=== YOUR INSTRUCTIONS ===
Scan the entries below for the word "pval" and copy every line where it turns up.

[Before-and-after change records]
Content starts
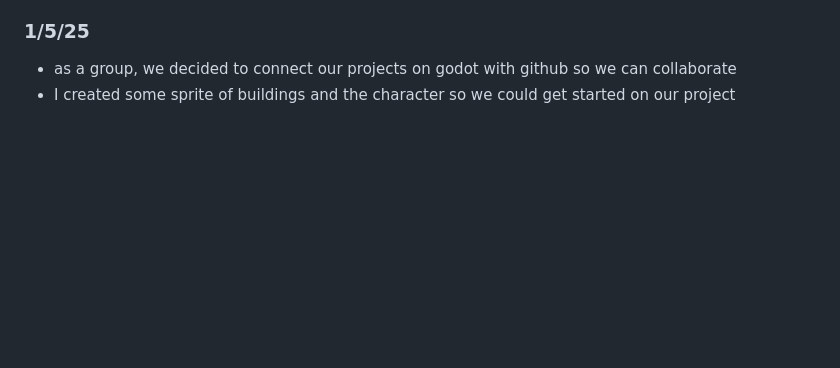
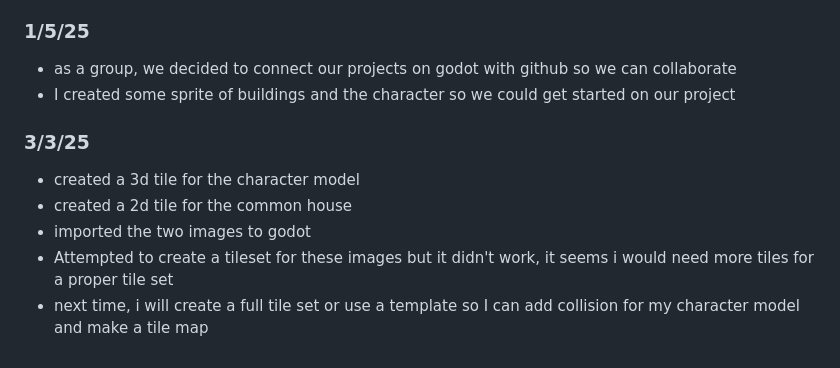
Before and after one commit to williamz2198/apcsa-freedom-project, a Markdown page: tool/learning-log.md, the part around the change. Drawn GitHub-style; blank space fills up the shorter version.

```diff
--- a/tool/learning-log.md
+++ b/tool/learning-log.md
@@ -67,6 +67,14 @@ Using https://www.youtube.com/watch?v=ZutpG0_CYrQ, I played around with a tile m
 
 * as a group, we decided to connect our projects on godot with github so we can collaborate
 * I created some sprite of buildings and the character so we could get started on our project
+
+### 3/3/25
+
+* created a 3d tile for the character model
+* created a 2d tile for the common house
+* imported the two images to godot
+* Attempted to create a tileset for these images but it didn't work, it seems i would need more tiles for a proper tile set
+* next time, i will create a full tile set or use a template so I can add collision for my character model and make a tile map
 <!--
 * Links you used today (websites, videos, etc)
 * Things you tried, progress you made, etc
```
Content ends
Content starts
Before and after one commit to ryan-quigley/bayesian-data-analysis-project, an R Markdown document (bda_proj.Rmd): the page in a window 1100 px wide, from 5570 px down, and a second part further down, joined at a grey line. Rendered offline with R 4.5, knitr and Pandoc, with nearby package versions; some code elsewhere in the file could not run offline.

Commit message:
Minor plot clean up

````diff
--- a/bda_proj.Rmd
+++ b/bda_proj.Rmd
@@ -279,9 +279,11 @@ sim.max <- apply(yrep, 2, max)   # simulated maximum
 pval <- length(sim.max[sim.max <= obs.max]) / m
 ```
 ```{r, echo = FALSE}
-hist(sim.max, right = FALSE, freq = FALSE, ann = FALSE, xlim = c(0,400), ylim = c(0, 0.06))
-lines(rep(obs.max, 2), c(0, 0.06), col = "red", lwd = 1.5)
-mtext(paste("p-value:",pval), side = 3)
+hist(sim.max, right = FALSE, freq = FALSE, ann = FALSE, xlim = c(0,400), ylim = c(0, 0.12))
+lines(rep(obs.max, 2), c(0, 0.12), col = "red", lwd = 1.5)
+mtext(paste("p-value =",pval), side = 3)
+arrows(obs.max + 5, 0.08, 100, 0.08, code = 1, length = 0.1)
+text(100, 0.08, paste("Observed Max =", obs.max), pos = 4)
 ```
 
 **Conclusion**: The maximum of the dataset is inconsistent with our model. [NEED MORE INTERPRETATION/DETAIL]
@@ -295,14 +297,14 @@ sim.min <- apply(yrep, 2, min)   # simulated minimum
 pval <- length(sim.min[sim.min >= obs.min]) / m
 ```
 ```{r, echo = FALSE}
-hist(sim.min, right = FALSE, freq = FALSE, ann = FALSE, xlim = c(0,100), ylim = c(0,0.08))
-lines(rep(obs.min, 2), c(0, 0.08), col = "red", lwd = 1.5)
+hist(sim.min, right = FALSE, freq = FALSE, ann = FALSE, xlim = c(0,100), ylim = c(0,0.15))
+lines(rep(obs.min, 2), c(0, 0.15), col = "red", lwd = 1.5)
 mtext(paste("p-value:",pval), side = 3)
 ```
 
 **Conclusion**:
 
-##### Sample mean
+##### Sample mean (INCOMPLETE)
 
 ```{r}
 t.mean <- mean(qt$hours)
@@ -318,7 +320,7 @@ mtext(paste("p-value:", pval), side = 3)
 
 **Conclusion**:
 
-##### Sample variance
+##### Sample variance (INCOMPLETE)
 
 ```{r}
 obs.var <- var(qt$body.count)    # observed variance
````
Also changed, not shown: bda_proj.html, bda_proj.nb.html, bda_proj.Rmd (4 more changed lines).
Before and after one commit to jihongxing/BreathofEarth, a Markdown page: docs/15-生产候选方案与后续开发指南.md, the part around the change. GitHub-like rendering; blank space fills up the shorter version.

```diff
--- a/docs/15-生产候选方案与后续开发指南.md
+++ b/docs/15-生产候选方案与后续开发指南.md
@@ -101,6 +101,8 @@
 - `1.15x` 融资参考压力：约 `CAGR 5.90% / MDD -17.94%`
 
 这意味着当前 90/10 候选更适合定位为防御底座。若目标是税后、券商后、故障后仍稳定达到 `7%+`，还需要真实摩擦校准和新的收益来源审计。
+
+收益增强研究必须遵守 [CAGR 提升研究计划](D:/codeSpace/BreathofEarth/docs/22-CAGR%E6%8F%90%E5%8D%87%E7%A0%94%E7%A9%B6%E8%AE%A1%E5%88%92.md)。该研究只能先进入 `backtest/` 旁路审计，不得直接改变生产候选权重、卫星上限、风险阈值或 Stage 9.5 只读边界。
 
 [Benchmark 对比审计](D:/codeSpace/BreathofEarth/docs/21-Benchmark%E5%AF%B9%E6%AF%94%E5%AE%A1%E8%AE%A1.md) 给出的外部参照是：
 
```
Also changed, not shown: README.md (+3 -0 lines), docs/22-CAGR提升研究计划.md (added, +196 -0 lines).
Content ends
=== ANSWER SECTION ===
 pval <- length(sim.max[sim.max <= obs.max]) / m
-mtext(paste("p-value:",pval), side = 3)
+mtext(paste("p-value =",pval), side = 3)
 pval <- length(sim.min[sim.min >= obs.min]) / m
 mtext(paste("p-value:",pval), side = 3)
@@ -318,7 +320,7 @@ mtext(paste("p-value:", pval), side = 3)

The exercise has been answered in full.